There’s still much news in Tradsville to catch up on, so here’s a double-shot of your favorite titans of the Old Guard. Earlier this month Troy Patterson, who has linked to Ivy Style several times over the years, attempted to unravel the mysteries of business casual for The New Yorker. The piece ends with J. Press and its surviving patriarch, Richard Press:

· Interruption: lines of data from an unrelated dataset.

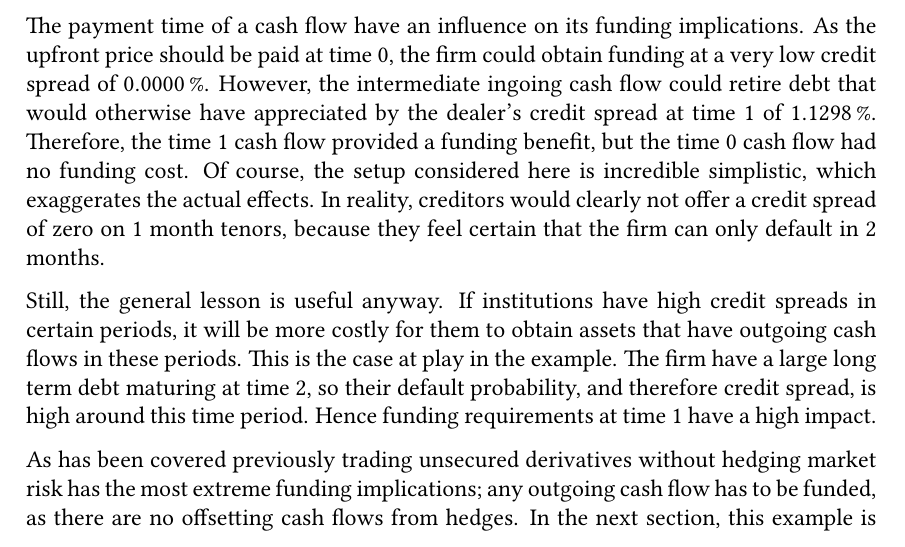
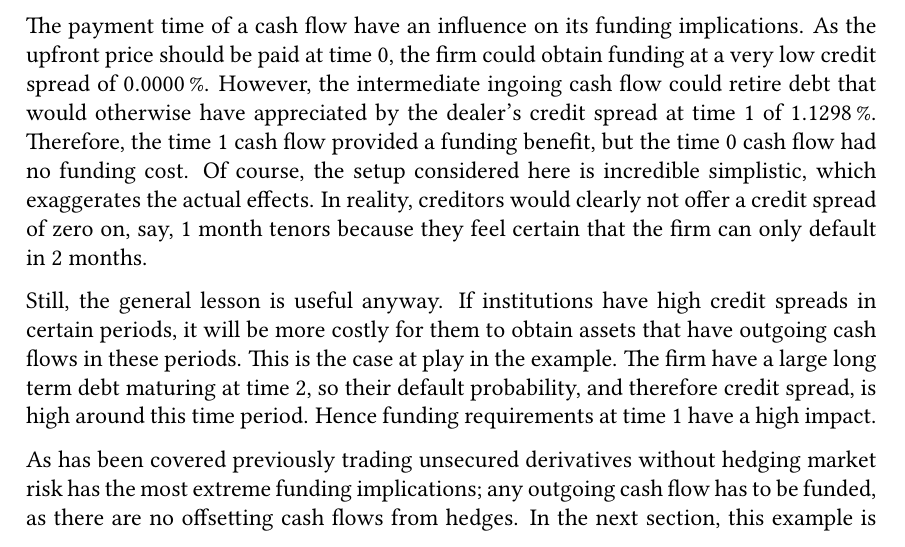
Before and after one commit to sebastianbaltser/master-thesis, a LaTeX thesis (thesis/main.tex, which reads thesis/content/body-matter/swap-contract/swap-examples.tex): part of page 74 of 77, cut so that both start at the same text. Compiled offline with pdfLaTeX.

Commit message:
Fix grammar

```diff
--- a/thesis/content/body-matter/swap-contract/swap-examples.tex
+++ b/thesis/content/body-matter/swap-contract/swap-examples.tex
@@ -385,8 +385,8 @@
             but the time 0 cash flow had no funding cost.
             Of course, the setup considered here is incredible simplistic,
             which exaggerates the actual effects.
-            In reality, creditors would clearly not offer a credit spread of zero on 1 month tenors,
-            because they feel certain that the firm can only default in 2 months.
+            In reality, creditors would clearly not offer a credit spread of zero on, say,
+            1 month tenors because they feel certain that the firm can only default in 2 months.
 
             Still, the general lesson is useful anyway.
             If institutions have high credit spreads in certain periods,
```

Last week, I warily approached J. Press. I had been a bit embarrassed by a response this shop—“a default outfitter of the northeastern elite”—had to the Goldman memo. (“J. Press remains hip to the new order,” a promotional newsletter read. “Our millennials often head over to SoHo House, a three-minute walk from the High Line, where suit and tie is no-no.”) But a visit encouraged a sense of perspective. The shop had just ordered a new print run of “Rebel Without a Suit: The Not-So-Casual Road to Casual Friday,” a brief history of the business-casual tradition, by Richard Press and Joseph Cosgriff. The authors’ account ranges from the pivotal “Aloha Fridays” of nineteen-sixties Hawaii to Dockers’s guileful direct appeals to nineteen-nineties H.R. managers and a sartorial correction that followed the 2000 Nasdaq crash, when more than a few large companies rescinded their casual dress codes, even if only temporarily. “Rebel Without a Suit” warns that “whiffing on Casual Friday gives your company another possible reason to fire you, or at least slow down what you once believed to be your meteoric rise to the top of the corporate ranks.” At first I misread that “meteoric” as “meritocratic.” That ominous note sounds like the ring of opening bell on a rag-trade sales day. There is only one rule of business-casual dressing, and it is the rule of fear.
Note in the photo above that Richard is wearing a pinstriped suit with a striped ribbon belt, a classic combo we posted about last month. He’s also wearing the expression he would shoot back in the day when a customer would ask, “Is this on sale?”
As for G. Bruce Boyer, he recently sat down with Pedro Mendes of The Hogtown Rake to discuss the heyday of the Ivy League Look. It’s a treat you won’t want to miss, and you can find it right here. — CC